What do I mean? According to research and best practices on leadership effectiveness, the first days in a new position are critical because small differences in a new leader’s actions can have a huge impact on long-term results. Whether you’re a hire from the outside, as I am, or an existing employee who has been at an organization for a while, it’s important that the new leader take the time up front to quickly diagnose a your situation, understand its challenges and opportunities, establish priorities and manage the key relationships that will help you succeed.
So my real start date was the minute I accepted my new position. There are two resources I have utilized with my coaching clients who are entering new roles. The first, Michael Watkins’ The First 90 Days, provides an excellent roadmap for a new leader. The second, The New Leader’s 100 Day Action Plan by Brandt et. al. offers a similar blueprint that includes practical tools to help you implement your plan.
Here’s a very brief summary of the concepts that Watkins shares in The First 90 Days. He outlines 10 key transition challenges that will help you navigate your road ahead. They are: Promote Yourself — get yourself mentally ready to step into your new role. Shift your mindset and perspective and embrace your new position. Accelerate Your Learning — figure out what you need to learn and identify up front your best available sources of insight and information and learn what you need to learn in the shortest amount of time.
Match Strategy to Situation—not every situation is the same. This transition challenge requires you to assess just what you are facing. The book outlines four different business situations that will allow you to match the appropriate focus and response to needs of the organization. Secure Early Wins—in this step, the new leader tailors early initiatives to build personal credibility, establish key relationships, and identify and harvest low-hanging fruit-the highest –potential opportunities for short term improvements in organizational performance.
Negotiate Success—proactively work to understand with your new boss just what success looks like. You will have greater clarity and a sense of focus for your efforts. Achieve Alignment—this step requires a focus on analyzing the architecture of your organization. Assess alignment among strategy, structure, systems and skills. You will likely not be able to do this immediately but it should be included in your 90 Day plan.
Build Your Team—begin by assessing your team, looking for congruence with strengths and needs of the organization. Then work to build team trust and cohesion. You will also need to put in place goals, incentives and performance measures that will propel your team in the desired direction. Create Coalitions—consolidate existing sources of support while developing relationships with those whose resources or connections you need to succeed.
Keep Your Balance-- build your support systems and keep your personal disciplines. Starting new is challenging and stressful. It’s important to remember to keep this important balance. Expedite Everyone —if there are other new leaders in your organization, share these steps with them. Share your plan as well. Regardless of the tools or resources you use, if you are anticipating a promotion or a move to a new assignment, planning your first three months in your role is a must.

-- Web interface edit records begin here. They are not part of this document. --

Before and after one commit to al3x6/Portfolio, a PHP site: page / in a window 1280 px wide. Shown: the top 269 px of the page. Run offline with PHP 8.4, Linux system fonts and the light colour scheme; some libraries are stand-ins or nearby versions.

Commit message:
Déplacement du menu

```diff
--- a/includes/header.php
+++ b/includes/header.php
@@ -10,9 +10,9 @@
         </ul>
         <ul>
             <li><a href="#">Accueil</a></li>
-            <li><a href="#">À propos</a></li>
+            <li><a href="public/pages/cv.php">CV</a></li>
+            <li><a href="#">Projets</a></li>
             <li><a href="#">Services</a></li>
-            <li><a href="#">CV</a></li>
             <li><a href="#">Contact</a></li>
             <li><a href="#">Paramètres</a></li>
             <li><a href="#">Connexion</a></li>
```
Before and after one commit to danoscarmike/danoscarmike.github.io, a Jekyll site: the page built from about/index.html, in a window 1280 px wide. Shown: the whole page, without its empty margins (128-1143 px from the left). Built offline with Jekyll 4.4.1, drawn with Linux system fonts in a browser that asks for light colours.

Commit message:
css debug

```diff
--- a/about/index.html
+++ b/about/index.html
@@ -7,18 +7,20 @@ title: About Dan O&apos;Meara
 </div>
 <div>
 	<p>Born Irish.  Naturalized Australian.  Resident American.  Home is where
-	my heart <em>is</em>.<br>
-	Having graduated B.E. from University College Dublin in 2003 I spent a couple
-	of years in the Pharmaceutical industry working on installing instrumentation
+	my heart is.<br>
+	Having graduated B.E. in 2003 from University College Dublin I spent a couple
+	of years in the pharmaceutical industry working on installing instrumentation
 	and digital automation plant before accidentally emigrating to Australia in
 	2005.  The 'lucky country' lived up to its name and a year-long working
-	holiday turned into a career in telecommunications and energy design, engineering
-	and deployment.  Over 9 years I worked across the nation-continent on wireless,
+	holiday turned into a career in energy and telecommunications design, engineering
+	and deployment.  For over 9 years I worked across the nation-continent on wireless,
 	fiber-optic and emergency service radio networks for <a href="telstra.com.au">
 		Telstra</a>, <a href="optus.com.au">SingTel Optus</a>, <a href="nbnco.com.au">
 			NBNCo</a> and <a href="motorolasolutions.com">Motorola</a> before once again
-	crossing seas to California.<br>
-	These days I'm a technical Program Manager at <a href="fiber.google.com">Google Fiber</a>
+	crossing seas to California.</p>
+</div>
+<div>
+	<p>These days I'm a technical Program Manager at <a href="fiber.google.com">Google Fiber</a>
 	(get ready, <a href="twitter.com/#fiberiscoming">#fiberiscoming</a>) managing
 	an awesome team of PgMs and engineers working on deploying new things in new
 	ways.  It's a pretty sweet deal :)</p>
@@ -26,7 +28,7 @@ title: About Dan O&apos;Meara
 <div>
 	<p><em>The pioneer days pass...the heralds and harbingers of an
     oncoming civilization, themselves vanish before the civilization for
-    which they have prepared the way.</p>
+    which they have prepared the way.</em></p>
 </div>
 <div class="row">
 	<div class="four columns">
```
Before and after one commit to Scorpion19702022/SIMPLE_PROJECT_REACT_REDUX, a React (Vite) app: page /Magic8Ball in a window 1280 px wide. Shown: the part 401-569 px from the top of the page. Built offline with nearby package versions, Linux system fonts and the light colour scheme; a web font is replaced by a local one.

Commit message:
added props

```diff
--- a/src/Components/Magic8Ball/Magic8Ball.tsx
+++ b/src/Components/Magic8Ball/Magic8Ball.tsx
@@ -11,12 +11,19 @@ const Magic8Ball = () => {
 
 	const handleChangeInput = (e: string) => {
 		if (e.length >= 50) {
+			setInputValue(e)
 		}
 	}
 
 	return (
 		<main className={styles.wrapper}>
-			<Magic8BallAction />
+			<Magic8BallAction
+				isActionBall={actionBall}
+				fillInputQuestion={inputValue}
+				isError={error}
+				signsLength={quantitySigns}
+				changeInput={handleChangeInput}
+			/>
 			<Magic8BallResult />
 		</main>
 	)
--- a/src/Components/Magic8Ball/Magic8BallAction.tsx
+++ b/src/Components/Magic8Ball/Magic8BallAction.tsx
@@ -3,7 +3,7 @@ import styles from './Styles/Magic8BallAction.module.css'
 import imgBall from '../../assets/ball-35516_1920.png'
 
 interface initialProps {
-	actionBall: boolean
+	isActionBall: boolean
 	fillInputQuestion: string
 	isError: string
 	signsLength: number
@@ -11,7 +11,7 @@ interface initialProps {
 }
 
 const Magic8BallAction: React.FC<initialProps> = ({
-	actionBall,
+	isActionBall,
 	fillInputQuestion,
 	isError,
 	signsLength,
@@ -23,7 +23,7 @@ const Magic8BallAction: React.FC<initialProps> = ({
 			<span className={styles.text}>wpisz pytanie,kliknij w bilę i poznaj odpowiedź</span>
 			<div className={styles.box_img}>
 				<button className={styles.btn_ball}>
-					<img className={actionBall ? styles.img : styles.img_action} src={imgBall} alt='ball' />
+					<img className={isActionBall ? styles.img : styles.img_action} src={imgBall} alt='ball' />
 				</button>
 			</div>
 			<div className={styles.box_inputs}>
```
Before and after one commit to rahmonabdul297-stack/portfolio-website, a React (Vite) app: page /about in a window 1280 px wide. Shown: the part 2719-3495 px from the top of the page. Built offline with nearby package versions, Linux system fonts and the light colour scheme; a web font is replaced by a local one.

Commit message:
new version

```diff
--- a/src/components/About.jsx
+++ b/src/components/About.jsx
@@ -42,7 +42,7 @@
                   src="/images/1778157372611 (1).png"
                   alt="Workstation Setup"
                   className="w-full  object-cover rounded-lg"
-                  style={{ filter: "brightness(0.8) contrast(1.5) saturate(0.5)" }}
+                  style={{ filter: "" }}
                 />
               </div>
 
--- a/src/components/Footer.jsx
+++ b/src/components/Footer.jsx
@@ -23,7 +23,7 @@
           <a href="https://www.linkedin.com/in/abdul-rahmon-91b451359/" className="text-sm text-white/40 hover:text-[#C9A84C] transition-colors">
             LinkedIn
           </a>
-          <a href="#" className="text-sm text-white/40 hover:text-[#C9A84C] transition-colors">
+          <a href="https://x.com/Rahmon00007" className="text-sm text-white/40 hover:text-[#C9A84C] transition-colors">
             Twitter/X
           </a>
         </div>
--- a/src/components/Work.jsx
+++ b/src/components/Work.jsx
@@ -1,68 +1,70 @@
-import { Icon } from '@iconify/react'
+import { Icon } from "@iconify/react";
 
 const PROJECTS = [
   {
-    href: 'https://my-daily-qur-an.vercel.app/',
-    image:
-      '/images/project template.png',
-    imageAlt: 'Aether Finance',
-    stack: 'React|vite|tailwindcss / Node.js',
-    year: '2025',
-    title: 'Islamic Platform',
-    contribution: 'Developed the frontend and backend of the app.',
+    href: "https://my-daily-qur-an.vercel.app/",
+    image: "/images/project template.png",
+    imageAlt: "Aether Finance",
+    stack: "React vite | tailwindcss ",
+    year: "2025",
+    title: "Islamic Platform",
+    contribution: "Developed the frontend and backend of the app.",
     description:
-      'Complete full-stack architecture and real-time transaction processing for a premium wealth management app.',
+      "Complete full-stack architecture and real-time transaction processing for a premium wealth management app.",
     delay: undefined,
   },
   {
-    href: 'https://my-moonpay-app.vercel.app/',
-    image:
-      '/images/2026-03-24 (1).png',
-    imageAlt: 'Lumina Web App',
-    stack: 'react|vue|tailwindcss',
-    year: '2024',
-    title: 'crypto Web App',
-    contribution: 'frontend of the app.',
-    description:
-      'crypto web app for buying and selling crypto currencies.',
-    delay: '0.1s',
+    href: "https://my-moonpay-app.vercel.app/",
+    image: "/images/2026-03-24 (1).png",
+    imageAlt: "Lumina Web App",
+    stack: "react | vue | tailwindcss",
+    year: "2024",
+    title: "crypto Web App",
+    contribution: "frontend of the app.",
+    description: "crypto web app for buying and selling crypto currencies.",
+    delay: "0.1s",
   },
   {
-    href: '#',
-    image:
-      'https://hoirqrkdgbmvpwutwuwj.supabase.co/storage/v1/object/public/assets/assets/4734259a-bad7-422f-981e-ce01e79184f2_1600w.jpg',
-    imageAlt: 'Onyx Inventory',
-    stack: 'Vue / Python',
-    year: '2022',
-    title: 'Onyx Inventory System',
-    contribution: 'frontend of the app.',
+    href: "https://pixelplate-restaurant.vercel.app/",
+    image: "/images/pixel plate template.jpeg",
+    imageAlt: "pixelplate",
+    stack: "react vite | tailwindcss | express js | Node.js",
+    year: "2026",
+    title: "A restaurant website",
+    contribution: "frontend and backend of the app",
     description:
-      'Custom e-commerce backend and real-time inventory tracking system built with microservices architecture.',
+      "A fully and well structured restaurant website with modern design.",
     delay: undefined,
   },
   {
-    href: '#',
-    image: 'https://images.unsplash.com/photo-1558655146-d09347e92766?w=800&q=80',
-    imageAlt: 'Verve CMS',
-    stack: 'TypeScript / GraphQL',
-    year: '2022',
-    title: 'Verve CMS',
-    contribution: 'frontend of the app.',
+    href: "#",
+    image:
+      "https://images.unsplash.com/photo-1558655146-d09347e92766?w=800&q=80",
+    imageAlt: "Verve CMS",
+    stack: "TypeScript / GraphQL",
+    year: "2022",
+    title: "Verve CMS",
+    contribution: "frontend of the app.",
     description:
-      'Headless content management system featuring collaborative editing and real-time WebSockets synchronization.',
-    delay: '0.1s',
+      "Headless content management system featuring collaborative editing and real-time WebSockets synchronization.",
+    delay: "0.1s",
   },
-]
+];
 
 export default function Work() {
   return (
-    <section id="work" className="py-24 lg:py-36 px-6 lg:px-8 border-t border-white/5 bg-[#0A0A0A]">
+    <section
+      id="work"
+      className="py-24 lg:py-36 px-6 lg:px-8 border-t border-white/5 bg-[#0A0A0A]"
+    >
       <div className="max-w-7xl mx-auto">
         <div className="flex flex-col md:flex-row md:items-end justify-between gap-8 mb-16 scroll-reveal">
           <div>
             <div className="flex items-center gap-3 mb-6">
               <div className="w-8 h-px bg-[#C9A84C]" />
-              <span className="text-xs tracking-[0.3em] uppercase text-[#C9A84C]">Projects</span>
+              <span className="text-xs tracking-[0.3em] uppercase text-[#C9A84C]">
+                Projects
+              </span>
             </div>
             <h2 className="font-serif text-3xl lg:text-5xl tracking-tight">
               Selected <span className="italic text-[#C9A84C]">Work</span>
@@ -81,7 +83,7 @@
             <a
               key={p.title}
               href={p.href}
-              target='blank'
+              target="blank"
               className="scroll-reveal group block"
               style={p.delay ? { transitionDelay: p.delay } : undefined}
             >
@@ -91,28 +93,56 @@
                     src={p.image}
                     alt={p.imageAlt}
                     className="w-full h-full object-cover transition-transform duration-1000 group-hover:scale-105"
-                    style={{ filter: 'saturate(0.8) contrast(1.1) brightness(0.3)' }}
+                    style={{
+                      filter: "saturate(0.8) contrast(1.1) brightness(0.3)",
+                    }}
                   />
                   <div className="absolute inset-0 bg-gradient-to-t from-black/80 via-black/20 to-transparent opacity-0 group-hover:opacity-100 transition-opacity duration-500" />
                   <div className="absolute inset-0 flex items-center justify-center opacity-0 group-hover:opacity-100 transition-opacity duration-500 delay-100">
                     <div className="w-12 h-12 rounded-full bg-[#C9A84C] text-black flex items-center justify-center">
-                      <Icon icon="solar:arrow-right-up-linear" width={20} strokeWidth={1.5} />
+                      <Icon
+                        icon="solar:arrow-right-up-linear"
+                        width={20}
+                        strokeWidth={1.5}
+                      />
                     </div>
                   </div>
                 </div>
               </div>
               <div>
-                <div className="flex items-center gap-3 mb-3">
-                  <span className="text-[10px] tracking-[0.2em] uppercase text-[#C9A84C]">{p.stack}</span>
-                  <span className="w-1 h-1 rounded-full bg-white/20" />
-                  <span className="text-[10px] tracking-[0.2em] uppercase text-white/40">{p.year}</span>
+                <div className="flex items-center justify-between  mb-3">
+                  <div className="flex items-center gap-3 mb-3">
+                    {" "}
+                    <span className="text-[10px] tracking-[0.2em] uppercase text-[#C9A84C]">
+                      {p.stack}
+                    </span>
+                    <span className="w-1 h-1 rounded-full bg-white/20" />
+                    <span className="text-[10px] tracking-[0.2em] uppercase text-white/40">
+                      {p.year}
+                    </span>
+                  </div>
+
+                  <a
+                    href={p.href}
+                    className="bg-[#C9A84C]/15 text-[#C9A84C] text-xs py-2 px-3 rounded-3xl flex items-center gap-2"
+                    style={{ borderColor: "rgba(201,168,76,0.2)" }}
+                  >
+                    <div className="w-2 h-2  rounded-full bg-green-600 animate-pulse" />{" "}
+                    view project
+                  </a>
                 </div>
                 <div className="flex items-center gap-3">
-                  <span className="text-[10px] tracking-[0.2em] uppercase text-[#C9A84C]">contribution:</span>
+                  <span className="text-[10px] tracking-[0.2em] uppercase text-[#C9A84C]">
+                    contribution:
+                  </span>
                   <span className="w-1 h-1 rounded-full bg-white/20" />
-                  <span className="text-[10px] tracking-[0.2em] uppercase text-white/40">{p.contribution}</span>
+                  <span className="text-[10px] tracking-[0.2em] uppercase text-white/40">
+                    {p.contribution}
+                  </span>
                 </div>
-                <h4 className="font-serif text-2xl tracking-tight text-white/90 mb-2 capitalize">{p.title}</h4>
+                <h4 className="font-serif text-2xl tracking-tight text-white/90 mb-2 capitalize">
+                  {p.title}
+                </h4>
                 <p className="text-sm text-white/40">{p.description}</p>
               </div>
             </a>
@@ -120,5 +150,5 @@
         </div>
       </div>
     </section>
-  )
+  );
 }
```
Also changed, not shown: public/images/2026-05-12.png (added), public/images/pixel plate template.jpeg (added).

I’ve completed a first draft of my 90 Day Plan and have already accomplished some of my action steps. What do you think? What has worked for you when you transition into a new position? I’d love to hear about strategies you have used in your first days and months in your new job. To your success, Mary